The researchers concluded, “The balance training used in this study improved performance only in the specific task that was trained. There was no transfer to different tasks even when the device used was the same or when the direction of perturbation was the same.” (1) In other words, subjects adapted specifically to the task they were trained to perform. Sounds like the SAID principle, right?
Group 1 (control): No training.
Group 2 (P-ML): Only trained on the Posturomed in the M-L direction.
Group 3 (T-ML): Only trained on the tilt board in the M-L direction.
Before they started training, each person performed a pre-test and post-test by standing on one leg on the tilt board or Posturomed, a machine that “shakes” side to side like an earthquake simulator, as demonstrated in the German video below. The objective of the tilt board exercise is to maintain equilibrium. Each subject perform six training sessions on the same leg without a shoe throughout the two-week experiment. Each session consisted of 20 trials with each trial lasted 20 seconds with 10 seconds of rest in between trials and one minute of rest between blocks. Total session time was about 15 minutes. There are four variables in the pre-test and post-test:
1. T-ML (medial-lateral tilt)
2. T-AP (anterior-posterior tilt)
Likewise, the P-ML group improved the most in the P-ML post-test. However, no group improved better than the control group in the T-AP post-test and the P-ML group improved the most in the P-AP post-test.

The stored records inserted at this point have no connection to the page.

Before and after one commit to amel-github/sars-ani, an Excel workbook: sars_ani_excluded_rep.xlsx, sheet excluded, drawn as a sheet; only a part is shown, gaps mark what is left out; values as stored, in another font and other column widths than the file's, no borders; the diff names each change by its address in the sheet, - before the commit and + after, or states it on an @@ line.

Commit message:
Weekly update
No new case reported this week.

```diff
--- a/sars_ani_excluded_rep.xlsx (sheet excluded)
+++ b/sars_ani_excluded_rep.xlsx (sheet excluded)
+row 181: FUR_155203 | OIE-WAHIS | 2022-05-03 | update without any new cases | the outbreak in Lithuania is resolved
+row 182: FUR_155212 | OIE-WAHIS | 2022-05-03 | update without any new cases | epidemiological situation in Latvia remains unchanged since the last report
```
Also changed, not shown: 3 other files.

“To our knowledge, this is the first clear demonstration that the effects of balance training can be very task-specific and that it may not improve general balance ability, but rather only the specific skill that is trained,” the authors described. “This raises two questions: why are the effects of balance training so task-specific, even when using the same device or testing tasks with the same direction of perturbation? And how is it possible that many studies show that balance training is associated with performance improvements in balance tasks that were not trained or even in different types of tasks?”

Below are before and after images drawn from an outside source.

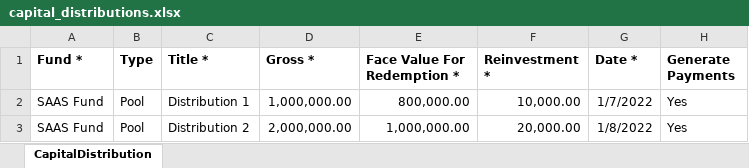
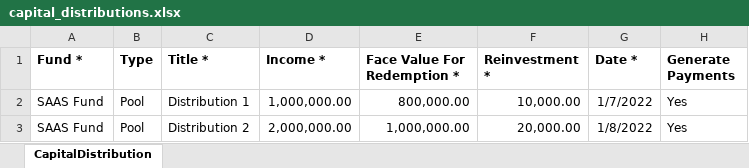
Before and after one commit to sampadadiwan/IRM_CompanyMain, an Excel workbook: public/sample_uploads/capital_distributions.xlsx, sheet CapitalDistribution, drawn as a sheet; only a part is shown; values as stored, in another font and other column widths than the file's, no borders; the diff names each change by its address in the sheet, - before the commit and + after, or states it on an @@ line.

```diff
--- a/public/sample_uploads/capital_distributions.xlsx (sheet CapitalDistribution)
+++ b/public/sample_uploads/capital_distributions.xlsx (sheet CapitalDistribution)
-D1: Gross *
+D1: Income *
```
Also changed, not shown: public/sample_uploads/capital_distribution_payments.xlsx, public/sample_uploads/capital_distributions_no_payments.xlsx, 54 other files.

Perhaps future studies could answer these questions. Based on this initial study on specificity and adaptation to UST, there could be a strong possibility that it — like other gross or fine motor skills— adheres to the SAID principle. Therefore, UST/balance training isn't a general skill where you can put clients or athletes on an arbitrary balance device and expect them to carryover the training into the tasks they need to do.
Before you toss out your favorite UST device onto the gym floor, the authors indicated two limitations of this study. One is the duration — two weeks — which may be too short to conclude any long-term effectiveness of the training. Second, the one-leg stance may not apply to other stances or movements, such as standing on two legs or walking, as seen in two previous studies on slacklining that showed a lack of balance transfer to other skills. (2, 3)

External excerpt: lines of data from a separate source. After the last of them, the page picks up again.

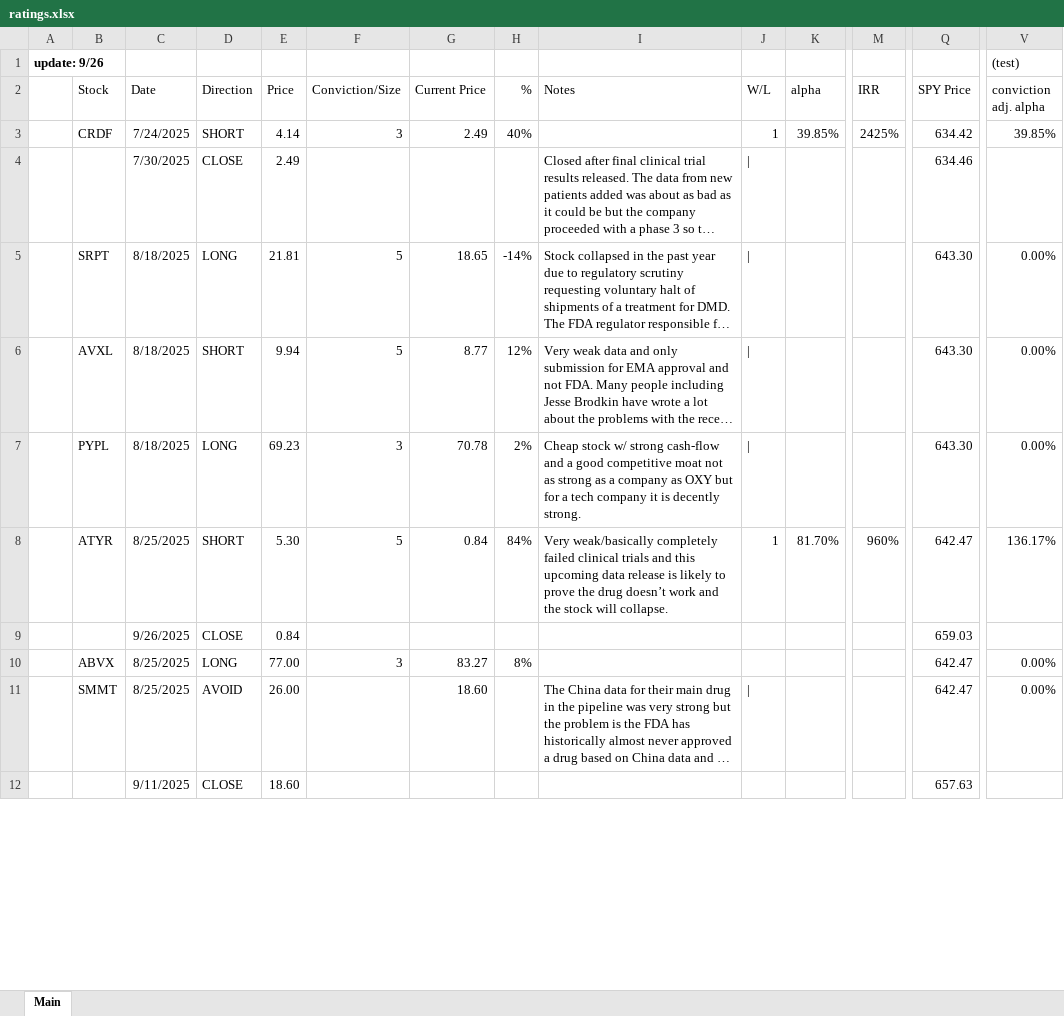
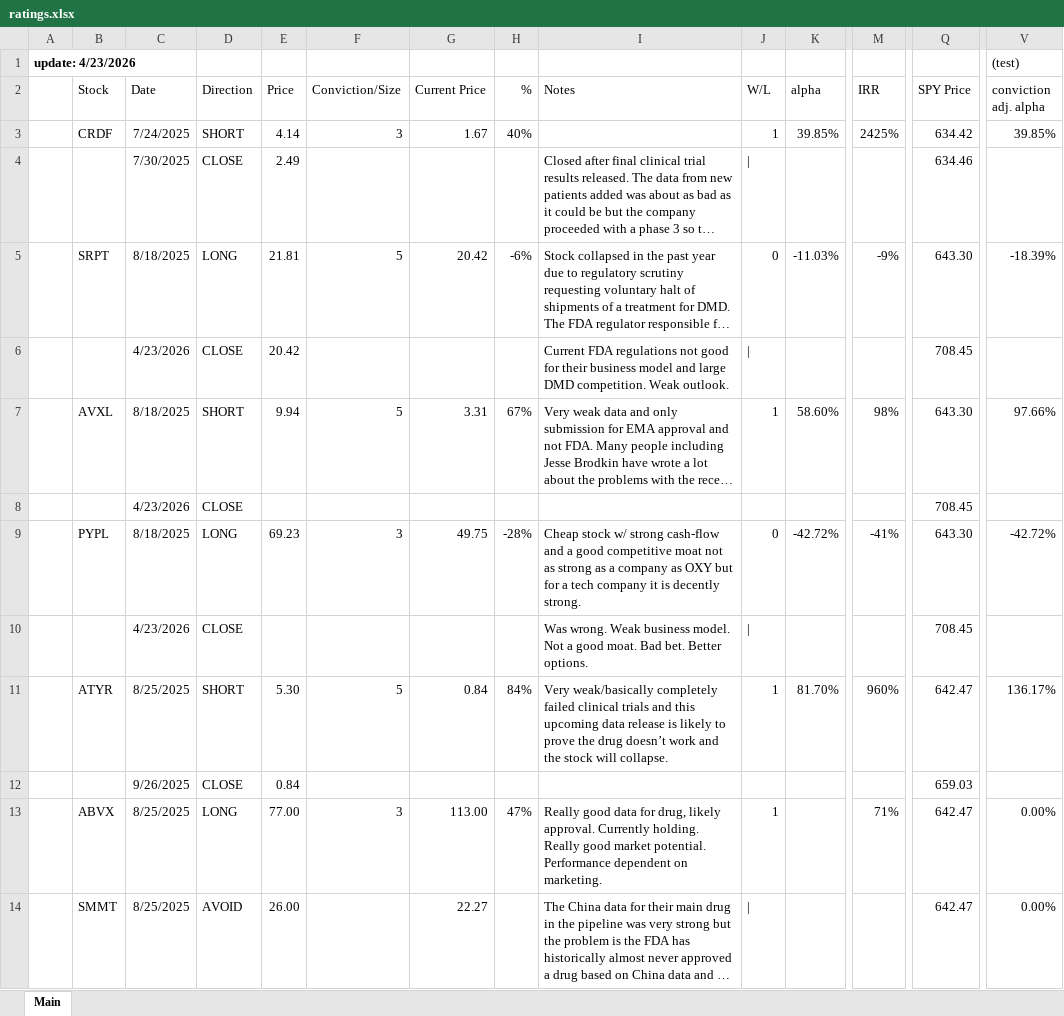
Before and after one commit to LiamRender/Portfolio-FinishedModels, an Excel workbook: ratings.xlsx, sheet Main, drawn as a sheet; only a part is shown, gaps mark what is left out; long unchanged cells end in …; values as stored, in another font and other column widths than the file's, no borders; removed rows and columns are numbered as before the commit, all else as after; rows hold the shown columns only; the diff covers the shown part only; the diff names each change by its address in the sheet, - before the commit and + after, or states it on an @@ line.

Commit message:
latest 4/23

```diff
--- a/ratings.xlsx (sheet Main)
+++ b/ratings.xlsx (sheet Main)
-A1: update: 9/26
+A1: update: 4/23/2026
-G3 (Current Price): 2.49
+G3 (Current Price): 1.67
-G5 (Current Price): 18.65
+G5 (Current Price): 20.42
-H5 (%): -14%
+H5 (%): -6%
-J5 (W/L): |
+J5 (W/L): 0
-K5 (alpha): (empty)
+K5 (alpha): -11.03%
-M5 (IRR): (empty)
+M5 (IRR): -9%
-V5 (conviction adj. alpha): 0.00%
+V5 (conviction adj. alpha): -18.39%
+row 6:  |  | 4/23/2026 | CLOSE | 20.42 |  |  |  | Current FDA regulations not good for their business model and large DMD competition. Weak outlook. | | |  |  | 708.45
-G7 (Current Price): 8.77
+G7 (Current Price): 3.31
-H7 (%): 12%
+H7 (%): 67%
-J7 (W/L): |
+J7 (W/L): 1
-K7 (alpha): (empty)
+K7 (alpha): 58.60%
-M7 (IRR): (empty)
+M7 (IRR): 98%
-V7 (conviction adj. alpha): 0.00%
+V7 (conviction adj. alpha): 97.66%
+row 8:  |  | 4/23/2026 | CLOSE |  |  |  |  |  |  |  |  | 708.45
-G9 (Current Price): 70.78
+G9 (Current Price): 49.75
-H9 (%): 2%
+H9 (%): -28%
-J9 (W/L): |
+J9 (W/L): 0
-K9 (alpha): (empty)
+K9 (alpha): -42.72%
-M9 (IRR): (empty)
+M9 (IRR): -41%
-V9 (conviction adj. alpha): 0.00%
+V9 (conviction adj. alpha): -42.72%
+row 10:  |  | 4/23/2026 | CLOSE |  |  |  |  | Was wrong. Weak business model. Not a good moat. Bad bet. Better options. | | |  |  | 708.45
-G13 (Current Price): 83.27
+G13 (Current Price): 113.00
-H13 (%): 8%
+H13 (%): 47%
-I13 (Notes): (empty)
+I13 (Notes): Really good data for drug, likely approval. Currently holding. Really good market potential. Performance dependent on marketing.
-J13 (W/L): (empty)
+J13 (W/L): 1
-M13 (IRR): (empty)
+M13 (IRR): 71%
-G14 (Current Price): 18.60
+G14 (Current Price): 22.27
-row 12:  |  | 9/11/2025 | CLOSE | 18.60 |  |  |  |  |  |  |  | 657.63
```
Also changed, not shown: 11 added rows, 4 removed rows, 47 edited cells and cell formats elsewhere in this sheet, formulas that keep their value.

“This has implications for the design of balance training programs: for instance, in injury and fall prevention programs, it might be advisable to choose training tasks that are as close as possible to the tasks imposing a high fall or injury risk,” the authors concluded. “Furthermore, if the effects of balance training are indeed rather specific to the balance task that is trained, the use of generic balance tests to assess specific balance training adaptations does not seem to be advisable.”
1. Giboin LS, Gruber M, Kramer A. Task-specificity of balance training. Human Movement Science. 2015 Dec;44:22-31. doi: 10.1016/j.humov.2015.08.012.
2. Donath L et al. Slackline training and neuromuscular performance in seniors: A randomized controlled trial. Scandinavian Journal of Medicine and Science in Sports. 2015 Mar 10. doi: 10.1111/sms.12423.
3. Donath L et al. Effects of slackline training on balance, jump performance & muscle activity in young children. International Journal of Sports Medicine. 2013 Dec;34(12):1093-8. doi: 10.1055/s-0033-1337949.